New breast screening methods should be pursued, a case study has said.
Published this month in BMJ Case Reports, the case study examined a patient who developed a haematoma, or blood clot, after a mammogram, the second such case the authors had seen. After complaining of pain, screening clinic staff advised her to take analgesics. Three months after this procedure, the patient was diagnosed with an aggressive cancer in the injury area, and she died four years later.
The case study concluded that the patient’s concerns were not appropriately addressed, and questioned how often postmammography pain was discounted. School of Population and Public Health clinical associate professor, and one of the authors of the case study, Dr. Stephen Hoption Cann, said judging from women who had contacted the authors, he suspected this was under-reported. “Many women report prolonged pain after compression mammography that lasts months, sometimes longer. This may be due to the development of a hematoma or an injury to the nerves.”
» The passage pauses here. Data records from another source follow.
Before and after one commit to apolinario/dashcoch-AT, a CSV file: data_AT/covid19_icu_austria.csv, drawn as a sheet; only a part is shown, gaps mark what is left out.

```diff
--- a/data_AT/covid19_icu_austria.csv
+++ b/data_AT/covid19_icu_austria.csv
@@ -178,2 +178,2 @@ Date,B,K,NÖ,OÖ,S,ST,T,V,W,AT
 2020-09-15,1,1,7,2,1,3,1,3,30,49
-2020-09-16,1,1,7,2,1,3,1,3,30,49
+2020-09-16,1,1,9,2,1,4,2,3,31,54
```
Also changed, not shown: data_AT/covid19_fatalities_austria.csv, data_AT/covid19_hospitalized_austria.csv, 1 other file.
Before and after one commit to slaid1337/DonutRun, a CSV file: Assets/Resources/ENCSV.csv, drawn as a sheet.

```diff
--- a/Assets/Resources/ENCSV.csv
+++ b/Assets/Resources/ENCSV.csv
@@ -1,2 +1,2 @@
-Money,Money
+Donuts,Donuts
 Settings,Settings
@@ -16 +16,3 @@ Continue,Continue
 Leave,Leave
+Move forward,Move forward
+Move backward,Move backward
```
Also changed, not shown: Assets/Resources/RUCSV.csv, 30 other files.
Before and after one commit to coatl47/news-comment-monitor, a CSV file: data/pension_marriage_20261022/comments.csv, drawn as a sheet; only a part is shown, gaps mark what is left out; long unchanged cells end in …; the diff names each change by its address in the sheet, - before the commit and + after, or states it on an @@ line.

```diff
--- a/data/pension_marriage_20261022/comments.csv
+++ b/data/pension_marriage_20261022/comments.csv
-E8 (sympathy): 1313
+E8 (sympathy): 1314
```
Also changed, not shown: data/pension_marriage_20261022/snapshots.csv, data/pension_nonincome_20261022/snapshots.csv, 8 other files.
The case study concludes that newer technologies for breast cancer screening that require less compression should be considered, as evidence supporting their efficacy is reported, and prolonged pain after mammography should be monitored and evaluated. Dr. Hoption Cann said such technology, such as 3D ultrasound and 3D tomography, exists and is currently being evaluated. “There are of course costs to its introduction, but the pain many women endure during mammography has been swept under the rug. They are told to take tranquilizers or pain medication beforehand so that they may better tolerate the pain, rather than saying, ‘Maybe there is a better way to do this’.”
The case study suggests that further research should occur on two fronts, Dr. Hoption Cann said; how common is prolonged pain following compression mammography and what are the underlying causes; and what influence compression has on the growth dynamics of a tumor.
A spokeswoman for the Canadian Breast Cancer Foundation encouraged women to speak with their technologist during the mammogram if they experience pain and to schedule their appointment within 10 days of their last period, when some women find their breasts are less sensitive.
She noted, “Many women experience varying levels of pain/discomfort during mammography. It is important to note that a sufficient amount of compression is required during a mammogram – for reducing the breast thickness to optimize the image quality and minimize the amount of radiation needed.”
Existing technologies that involve less compression are sometimes used in conjunction with or as a follow up to a mammogram in women known to be at increased risk for breast cancer, she said, but these technologies are not suitable for screening average risk women without symptoms as they are prone to a much higher rate of false positives.
Mammography continues to be the current gold standard for breast cancer screening, the spokeswoman said.
According to the B.C. Cancer Agency website, the effectiveness of screening mammography has been established by several large clinical trials across the world, which found a relative risk reduction of breast cancer deaths of between 15-25% for women aged 50-69. “Of eight randomized control trials for screening mammography, seven showed that screening mammography is beneficial.”
It recommends that women aged 50 to 74 without a family history of breast cancer get a mammogram every two years. Women aged 40 to 49 and over 74 without a family history of breast cancer should talk to their doctor about the benefits and limitations of mammography.